Editor’s Choice: 5 Standout Beers from the 2017 Great American Beer Festival
Find the most interesting beers from a collection of nearly 4,000 offerings at the annual Great American Beer Festival (held in October)? Impossible!
Even if you could sample that many beers, trying to recall the unique aroma and flavor attributes of the truly special ones would be hazy at best.
So this list isn’t a showcase of the “best beers” in America. In fact, none of them earned a coveted GABF medal this year. But all of them have the one trait that so many beer executives have sought for years: The potential to bring new drinkers into the category. That’s desperately needed, now that brewers, over the last 20 years, have collectively lost 11 billion servings of beer to wine and spirits.
5. Woods Beer Co. – Islay Double IPA
Want to get that scotch drinker a beer? Hand her a pour of Islay IPA from Woods Beer Co., a small but steadily expanding, taproom-focused brewing operation out of the Bay Area. Founder Jim Woods first launched onto the craft brewing scene back in 2006 with his yerba mate-infused IPA, MateVeza. The company’s Islay IPA goes through primary fermentation in used Laphroaig barrels with Brettanomyces. The 9.5 percent ABV double IPA has an earthy and smoky character that is sure to win over the most serious scotch drinker.
4. Avery Brewing Co. – Ginger Sour
Pucker up!, This incredibly tart barrel-aged ale brewed with fresh ginger juice, part of Boulder-based Avery Brewing’s Botanicals & Barrels series, stood out among the sours at this year’s GABF. Plus: a subtle dryness made it approachable for more adventurous cocktail connoisseurs. With a little convincing, they could be tempted to reach for something a little less potent.
3. Almanac Beer Co. – Passion Project
If you read Almanac’s description of this beer, you might be left with more questions than answers. The mad chemists over at San Francisco’s Almanac Beer coax tropical aromas and flavors out of a special “Pichia” yeast strain and pair them with a blend of brettanomyces, saccharomyces, and lactobacillus yeasts as well as ginger, grains of paradise, cedar spirals and passionfruit. The finished product is both refreshingly tart and perfectly balanced – and aims straight for the wine drinker exploring the fringes of the craft beer space.
2. Forbidden Root – Fernetic
Last year, Chicago’s Forbidden Root convinced Italian amaro producer Fernet-Branca to collaborate on an imperial black ale that drinks so much like the spirit company’s namesake product, I’m not sure if I would want to order a shot of the real stuff ever again. Made with 20 different botanical ingredients, you’d be hard-pressed to tell the difference between the cordial and the craft beer if you were blindfolded.

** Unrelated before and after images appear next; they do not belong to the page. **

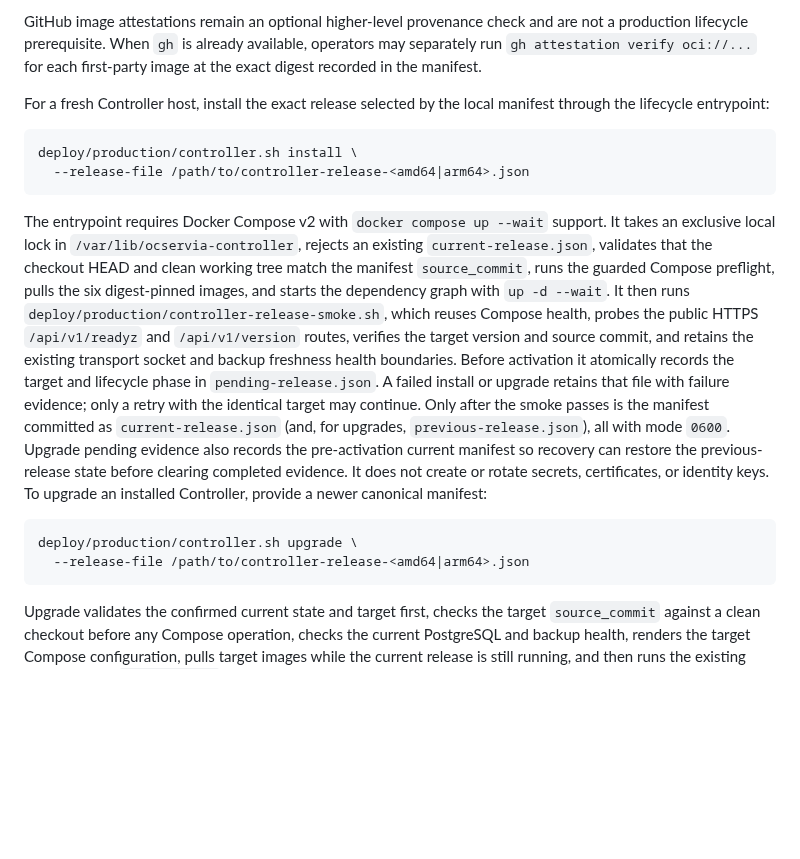
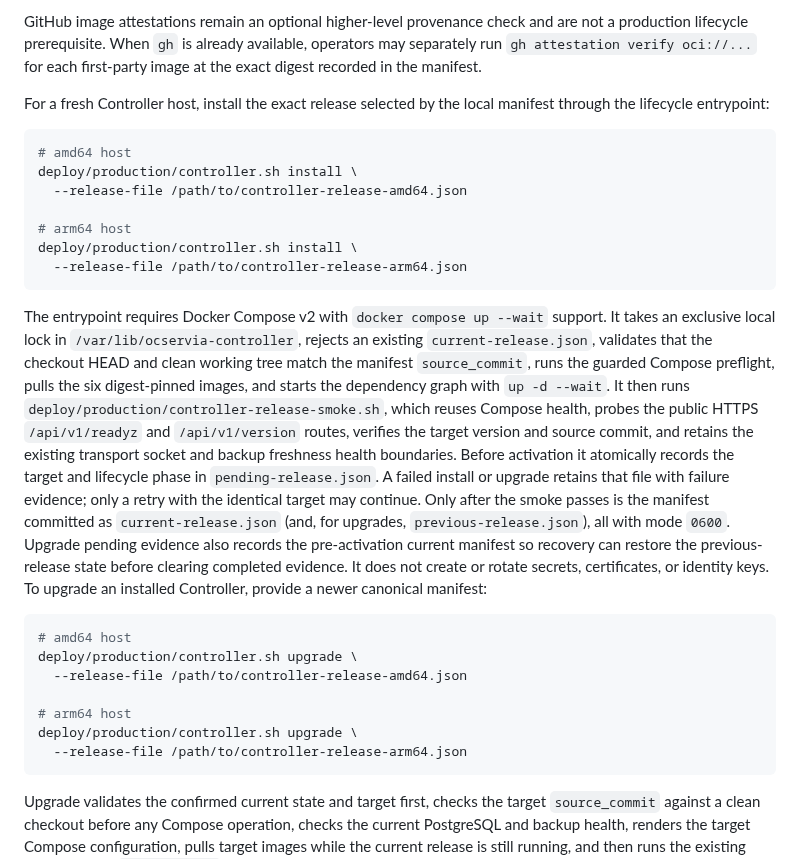
Before and after one commit to GentleKingson/ocservia, a Markdown page: docs/operations/production-deployment.md, the part around the change. GitHub-like rendering; blank space fills up the shorter version.

Commit message:
docs(deploy): make the platform manifest examples copy-paste safe
The <amd64|arm64> placeholder is not valid shell and would be parsed as
redirections and a pipe when pasted; list the concrete amd64 and arm64
install/upgrade commands instead.

````diff
--- a/docs/operations/production-deployment.md
+++ b/docs/operations/production-deployment.md
@@ -74,8 +74,13 @@ For a fresh Controller host, install the exact release selected by the local
 manifest through the lifecycle entrypoint:
 
 ```bash
+# amd64 host
 deploy/production/controller.sh install \
-  --release-file /path/to/controller-release-<amd64|arm64>.json
+  --release-file /path/to/controller-release-amd64.json
+
+# arm64 host
+deploy/production/controller.sh install \
+  --release-file /path/to/controller-release-arm64.json
 ```
 
 The entrypoint requires Docker Compose v2 with
@@ -100,8 +105,13 @@ or rotate secrets, certificates, or identity keys. To upgrade an installed Contr
 provide a newer canonical manifest:
 
 ```bash
+# amd64 host
 deploy/production/controller.sh upgrade \
-  --release-file /path/to/controller-release-<amd64|arm64>.json
+  --release-file /path/to/controller-release-amd64.json
+
+# arm64 host
+deploy/production/controller.sh upgrade \
+  --release-file /path/to/controller-release-arm64.json
 ```
 
 Upgrade validates the confirmed current state and target first, checks the
````
Also changed, not shown: README.md (+7 -1 lines).
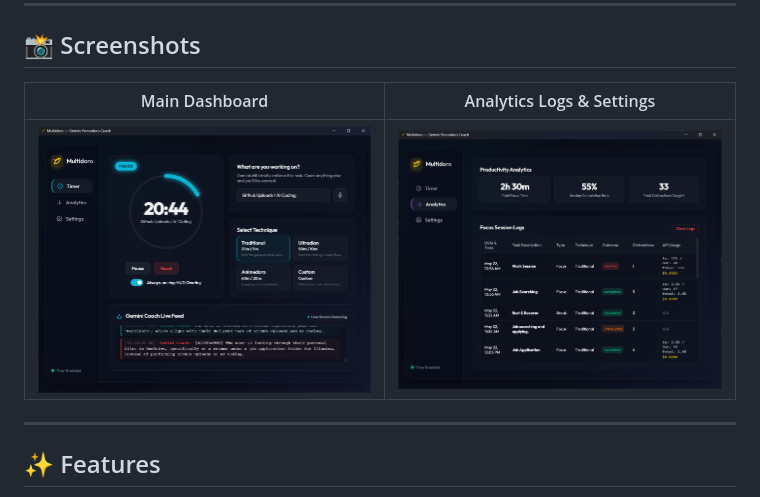
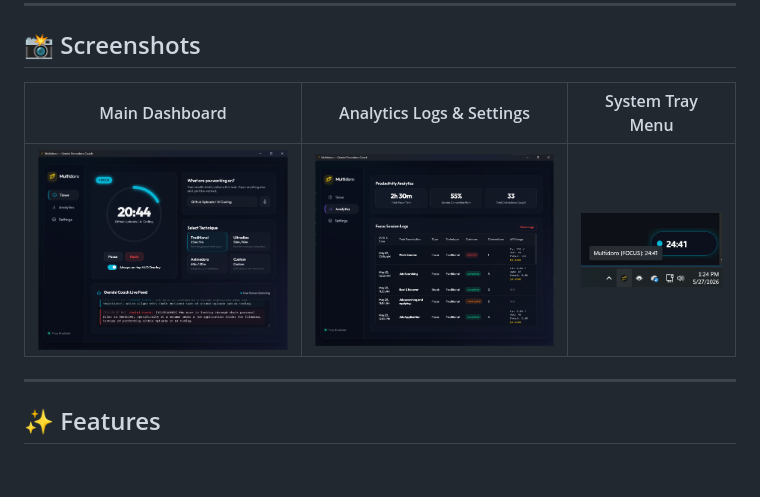
Before and after one commit to msounhein/Multidoro, a Markdown page: README.md, the part around the change. GitHub-like rendering; pictures changed too: screenshots/SystemTray.png (added); blank space fills up the shorter version.

Commit message:
docs: add System Tray screenshot to README grid

```diff
--- a/README.md
+++ b/README.md
@@ -12,9 +12,9 @@ Multidoro is a state-of-the-art, glassmorphic desktop Pomodoro application built
 
 ## 📸 Screenshots
 
-| Main Dashboard | Analytics Logs & Settings |
-|---|---|
-| ![Main Dashboard](screenshots/MainInterface.png) | ![Analytics Logs & Settings](screenshots/Analytics.png) |
+| Main Dashboard | Analytics Logs & Settings | System Tray Menu |
+|---|---|---|
+| ![Main Dashboard](screenshots/MainInterface.png) | ![Analytics Logs & Settings](screenshots/Analytics.png) | ![System Tray Menu](screenshots/SystemTray.png) |
 
 ---
 
```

Will it get hipster mixologists in places like San Francisco and Boston, where a shot of Fernet is basically the equivalent of a secret handshake, to take beer more seriously?
1. Madtree Brewing Co. – Joon
This beer from Cincinnati’s Madtree Brewing Company was hands down the most unique beer I sampled. First released in 2014, Joon is Madtree’s attempt to redefine what a Kolsch can be. The beer is aged in twice-used Watershed Distillery barrels that were first filled with bourbon, then gin, and Madtree also tosses juniper berries and ginger into the mix, which adds notes of citrus and pine. The result is a delicately balanced offering that, at 4.7 percent ABV, will appeal to beer lovers and non-beer lovers alike. Joon is bubbly, clean, pleasantly tart and produced in limited quantities. Seek it out and share it with a friend.